(Front-end code change data)
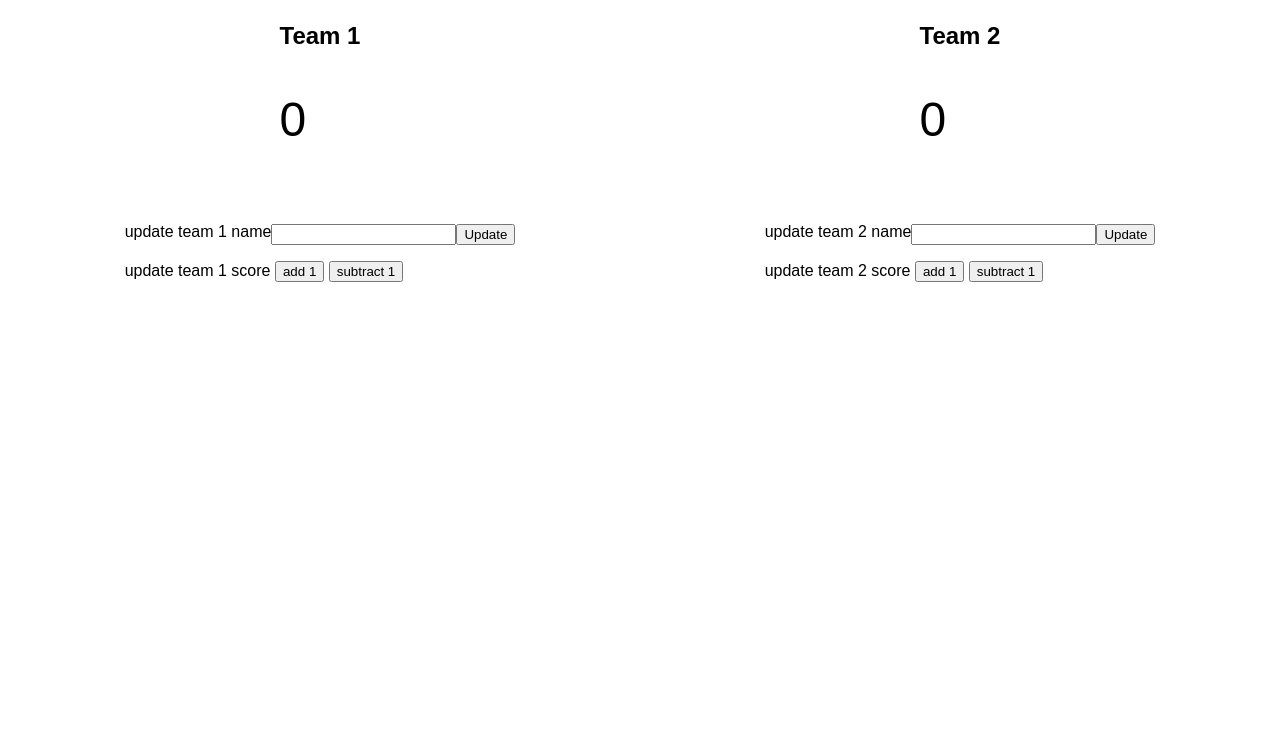
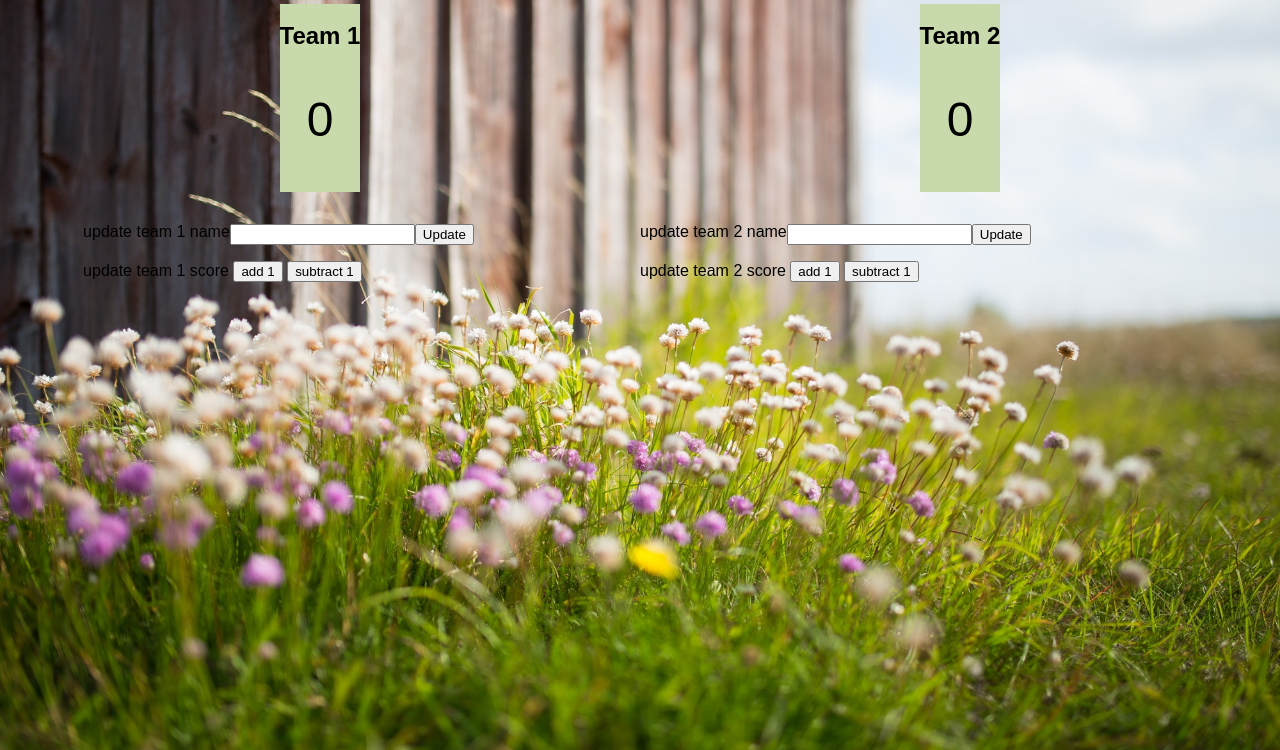
Before and after one commit to GarrettAnderson/scoreboard, a website: page public/index.html in a window 1280 px wide. Shown: the part 71-821 px from the top of the page. Drawn offline with Linux system fonts and the light colour scheme.

Commit message:
added background image to body tag and background color to the team score sections

```diff
--- a/public/index.html
+++ b/public/index.html
@@ -44,6 +44,11 @@
           <button class="team-2-subtract-2-button" id="subtract-button-team-2">subtract 1</button>
         </section>
       </section>
+      <section>
+        <section class="period-tracking">
+          <p class="current-period"></p>
+        </section>
+      </section>
     </section>
     <script src="/main.js" charset="utf-8"></script>
   </body>
--- a/public/screen.css
+++ b/public/screen.css
@@ -9,6 +9,9 @@ html {
 body {
     margin: 0;
     min-height: 100%;
+    background-image: url('images/grass2.jpg');
+    background-size: cover;
+    background-repeat: no-repeat;
 }
 
 h1 {
@@ -22,6 +25,11 @@ h1 {
 
 .score-area p {
     font-size: 3rem;
+    text-align: center;
+}
+
+.score-area section {
+    background-color: #c8d9ab;
 }
 
 .update-score {
```
Also changed, not shown: public/images/grass2.jpg (added), 1 other file.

* EXERCISE AIM *
If a line in the data above holds the string "index", copy it.

* RESULT OF THE EXERCISE *
Before and after one commit to GarrettAnderson/scoreboard, a website: page public/index.html in a window 1280 px wide. Shown: the part 71-821 px from the top of the page. Drawn offline with Linux system fonts and the light colour scheme.
--- a/public/index.html
+++ b/public/index.html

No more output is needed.